With that, we are excited to announce that next week we will be posting our interview with Children’s Author: Elizabeth Turnbull.

Elizabeth is the author of the Janjak & Freda series, a bilingual story written in both Haitian Creole and English. She is also the author of other children’s books like Bonnwit Kabrit.

Please join us next week to see what Elizabeth has to say about Janjak & Freda, her inspiration behind the story and why writing a Creole-English bilingual book was so important to her.

Getting the Job Done

One of the biggest cultural adjustments that most Americans experience when visiting Haiti is schedule.  “We’ll leave at 2” or “We’ll meet at 5” or “Church starts at 8” don’t mean quite the same thing in Haiti as they do in the U.S.

Haitian culture tends to treat time with a greater sense of fluidity, and the people there have a  different perspective on what takes priority. In my experience, Haitian people generally make time to talk, to catch up, and to check in with friends, family and neighbors.  These exchanges are part of the day, instead of being an interruption to a packed schedule.  Community events are also unlikely to begin as scheduled, and may be indefinitely delayed by weather.

The morning we went to Catholic Mass we waited for nearly an hour once arriving at the church at the “designated” time.  While we were not alone in the sanctuary there were many who had decided to wait out the rain before making the trek in their Sunday best

Skies are clearing above Legliz Katolik in Borgne, Haiti. The morning we went to Catholic Mass we waited for nearly an hour once arriving at the church at the “designated” time. While we were not alone in the sanctuary there were many who had decided to wait out the rain before making the trek in their Sunday best.

So how is your project going to work in Haiti? After all of the preparation that went into your trip to Haiti, it might be tempting to focus on getting “the task” done at any cost and “down time” or “wait time” can feel like a huge waste of time.  It might seem like you’re not doing what you came here to do if afternoon plans get washed out by a rainstorm, or the morning doesn’t start until much later than anticipated because your guide/translator/host arrived anreta (late).

Here’s the thing though, at any given moment, odds are there is probably someone around to talk to, someone happy and eager to engage in a conversation.
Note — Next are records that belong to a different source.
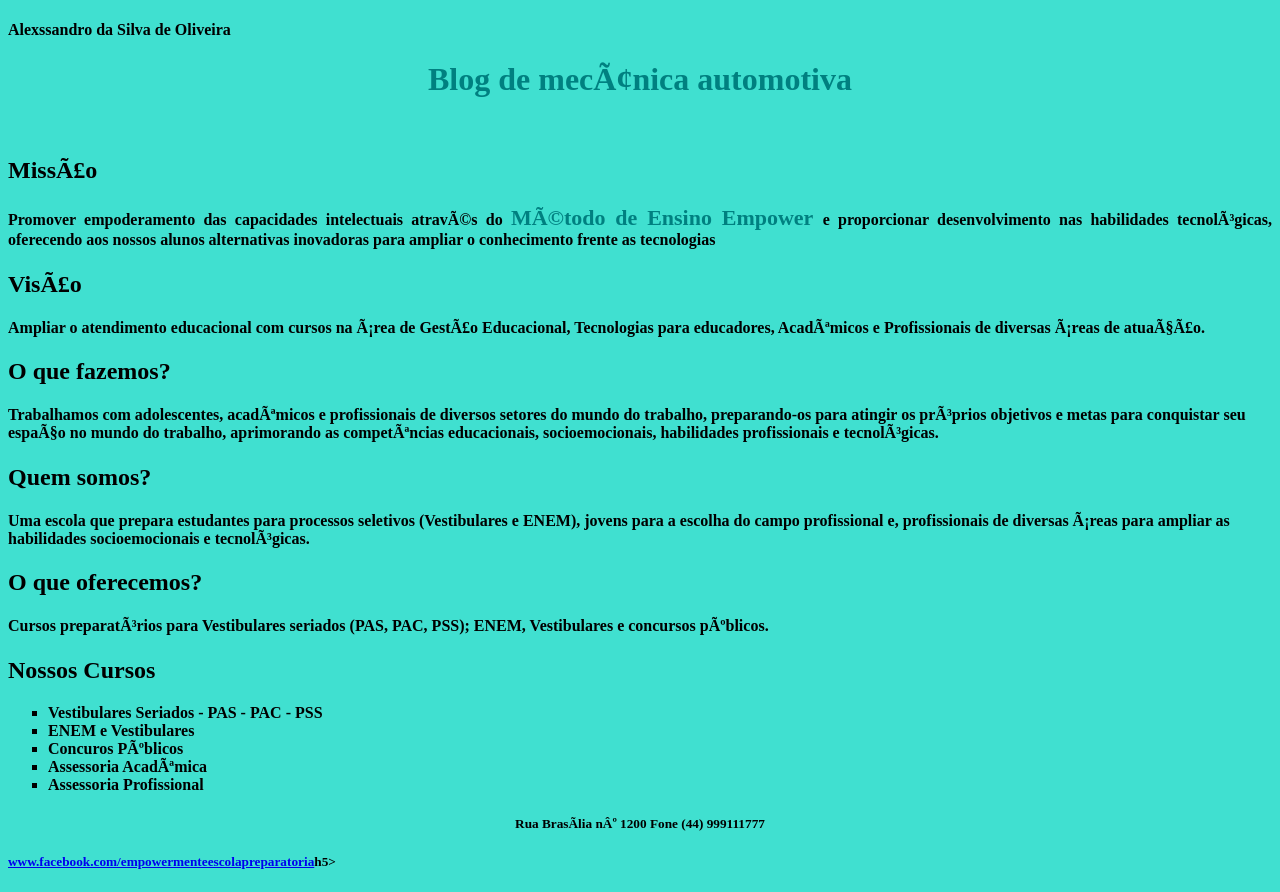
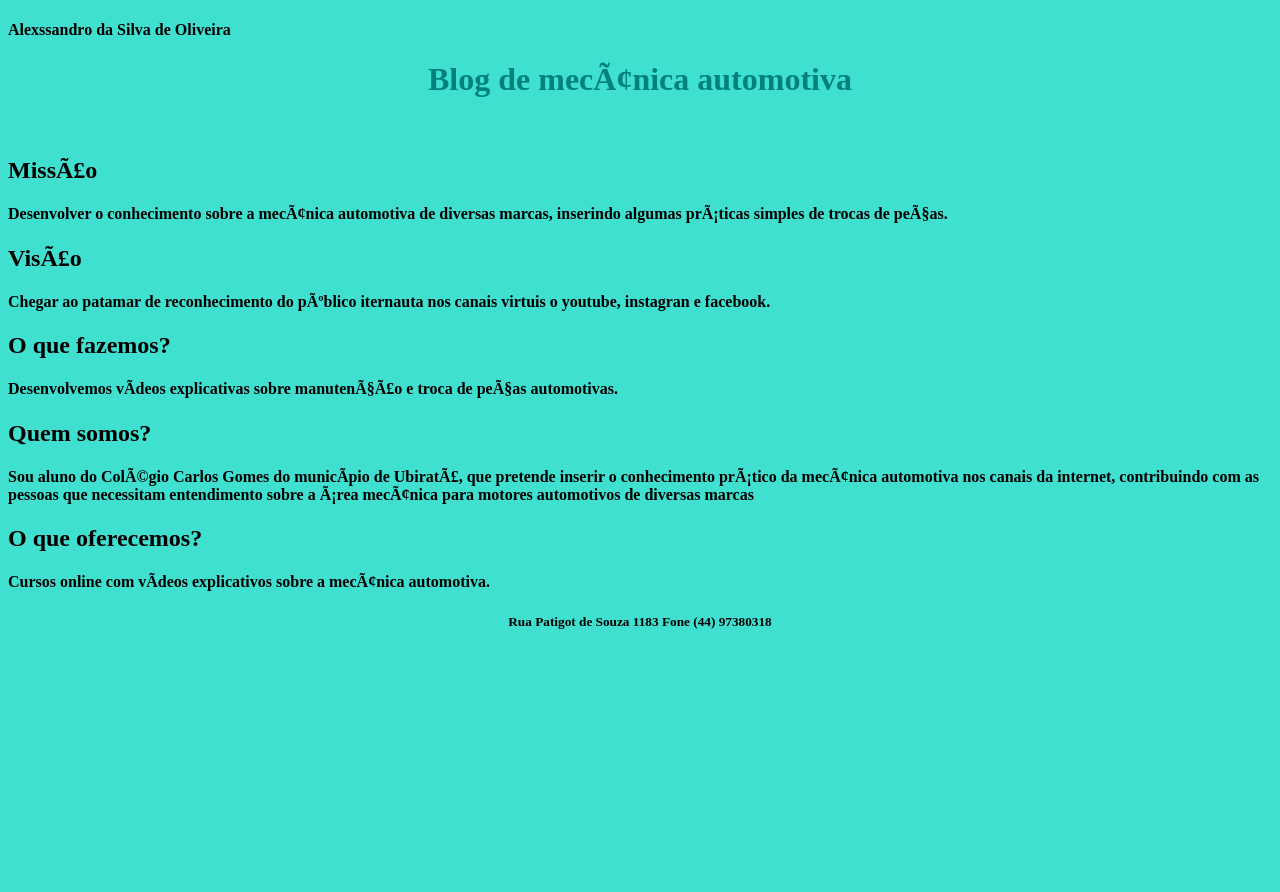
Before and after one commit to alexssandrooliveira/README, a plain HTML site: page index.html in a window 1280 px wide. After the commit the page ends 800 px from the top, so only its background shows below. Drawn offline with Linux system fonts and the light colour scheme.

Commit message:
Update index.html

```diff
--- a/index.html
+++ b/index.html
@@ -15,33 +15,23 @@
  <body bgcolor="Turquoise">
 
        <h2 align=”left”> <b>Missão</h2><b>
-       <h4 align="justify"> <p>Promover empoderamento das capacidades intelectuais através do <strong><b style=font-size:22px><font color="#008080"> Método de Ensino Empower </strong></font></b></font color> e proporcionar desenvolvimento nas habilidades tecnológicas, oferecendo aos nossos alunos alternativas inovadoras para ampliar o conhecimento frente as tecnologias</h4></p>
+       <h4 align="justify"> <p>Desenvolver o conhecimento sobre a mecânica automotiva de diversas marcas, inserindo algumas práticas simples de trocas de peças.</h4></p>
 
        <h2 align="left"><b>Visão</h2><b>
-       <h4 align="justify"> <p>Ampliar o atendimento educacional com cursos na área de Gestão Educacional, Tecnologias para educadores, Acadêmicos e Profissionais de diversas áreas de atuação.</h4>
+       <h4 align="justify"> <p>Chegar ao patamar de reconhecimento do público iternauta nos canais virtuis o youtube, instagran e facebook.</h4>
 
        <h2 align=”left”> <b>O que fazemos?</h2><b>
-       <h4 align=“justify”> <p>Trabalhamos com adolescentes, acadêmicos e profissionais de diversos setores do mundo do trabalho, preparando-os para atingir os próprios objetivos e metas para conquistar seu espaço no mundo do trabalho, aprimorando as competências educacionais, socioemocionais, habilidades profissionais e tecnológicas.</h4>
+       <h4 align=“justify”> <p>Desenvolvemos vídeos explicativas sobre manutenção e troca de peças automotivas.</h4>
 
        <h2 align=”left”> <b>Quem somos?</h2><b>
-       <h4 align=“justify”> <p>Uma escola que prepara estudantes para processos seletivos (Vestibulares e ENEM), jovens para a escolha do campo profissional e, profissionais de diversas áreas para ampliar as habilidades socioemocionais e tecnológicas.</h4>
+       <h4 align=“justify”> <p>Sou aluno do Colégio Carlos Gomes do município de Ubiratã, que pretende inserir o conhecimento prático da mecânica automotiva nos canais da internet,
+         contribuindo com as pessoas que necessitam entendimento sobre a área mecânica para motores automotivos de diversas marcas</h4>
 
        <h2 align=”left”> <b>O que oferecemos?</h2><b>
-       <h4 align=“justify”> <p>Cursos preparatórios para Vestibulares seriados (PAS, PAC, PSS); ENEM, Vestibulares e concursos públicos.</h4>
+       <h4 align=“justify”> <p>Cursos online com vídeos explicativos sobre a mecânica automotiva.</h4>
 </body>
 
-<div><h2 align=”left”><b>Nossos Cursos</h2><b>
 
-  <ul type="square">
-<li>Vestibulares Seriados - PAS - PAC - PSS
-<li>ENEM e Vestibulares
-<li>Concuros Públicos
-<li>Assessoria Acadêmica
-<li>Assessoria Profissional
-</ul></div>
-
-    <footer align="center"><h5>Rua Brasília nº 1200 Fone (44) 999111777</footer>
-   <h5><p><a data-fr-linked="true" href="//www.facebook.com/empowermenteescolapreparatoria">www.facebook.com/empowermenteescolapreparatoria</a>h5></a></p>
-
+    <footer align="center"><h5>Rua Patigot de Souza 1183 Fone (44) 97380318</footer>
 
 </html>
```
My experience in Haiti changed completely when I stopped fretting over the minute hand on my watch, and boldly went into the realm of unplanned conversation.  Sometimes an impromptu exchange can be one of the best things to come out of a trip.

So yes, plan ahead, be organized, and be ready to do the work you came to do, but don’t let “getting the job done” keep you from taking full advantage of less obvious opportunities.  Above all, you are there to connect with people, and that’s not something you can necessarily schedule.